Police may not search a vehicle and its occupants merely because they see cigarette rolling paper in the car, the Appellate Division of New York State Supreme Court has ruled* The decision overturned the misdemeanor guilty plea of one Lloyd Baldon on the grounds that the lower Court of Claims should have granted an earlier defense motion to suppress as evidence a bag of marijuana found in the defendant's. pocketv

Raldon was aire sled after two policemen approoched a car illegally parked on a sidewalk, and while inspecting the license and registration of the driver, they saw cigarette rolling paper on the auto's seat. The officers ordered three other men out of the car and found a bag of grass on Baldon when they frisked him.

In a four-to-one ruling, the Appellate Division said that "the fact that a police officer has knowledge that marijuana is often used in connection with cigarette rolling paper" does not justify a search.

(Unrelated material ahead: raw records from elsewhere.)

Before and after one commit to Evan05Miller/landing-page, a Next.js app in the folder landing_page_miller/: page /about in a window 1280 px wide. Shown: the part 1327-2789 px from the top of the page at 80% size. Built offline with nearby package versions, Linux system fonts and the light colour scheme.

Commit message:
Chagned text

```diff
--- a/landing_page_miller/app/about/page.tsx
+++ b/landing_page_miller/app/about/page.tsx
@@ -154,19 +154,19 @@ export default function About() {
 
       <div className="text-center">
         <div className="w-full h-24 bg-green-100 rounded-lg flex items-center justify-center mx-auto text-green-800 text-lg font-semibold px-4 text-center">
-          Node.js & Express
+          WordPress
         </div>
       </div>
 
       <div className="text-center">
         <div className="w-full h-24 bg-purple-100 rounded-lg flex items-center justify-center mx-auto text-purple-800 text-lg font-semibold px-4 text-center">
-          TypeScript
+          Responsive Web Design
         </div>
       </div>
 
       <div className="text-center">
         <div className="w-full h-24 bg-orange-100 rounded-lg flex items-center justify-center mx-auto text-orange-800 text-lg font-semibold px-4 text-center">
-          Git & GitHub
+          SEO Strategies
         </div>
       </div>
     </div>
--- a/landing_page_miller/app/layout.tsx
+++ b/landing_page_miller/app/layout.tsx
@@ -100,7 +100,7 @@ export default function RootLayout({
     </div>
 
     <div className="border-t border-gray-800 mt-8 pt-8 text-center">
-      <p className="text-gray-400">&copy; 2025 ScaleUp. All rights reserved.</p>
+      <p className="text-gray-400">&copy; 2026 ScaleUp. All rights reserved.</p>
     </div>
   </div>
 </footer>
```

"Cigarette rolling paper is a commodity that is openly bought and sold in the marketplace;' the court said in a written memorandum opinion. "That it also may be frequently used in the furtherance of an illicit scheme" does not give "probable cause" foraseaich.

"Thus;* the couit concluded, "the officer's observation of cigarette rolling papersjin the car, although arguably suspicious, is susceptible of various innocent interpretations."

Associate Justice Reid S. Moule of Buffalo dissented: "The facts here: ares sufficient to give rise to more? than a mere suspicion in the police officer's mind that marijuana might be found. Circumstances which would lead a reasonably prudent police officer to believe that a clime has been or is in the process of being committed justified the search:'

Continue reading here: Search and Seizure

Was this article helpful?

0 0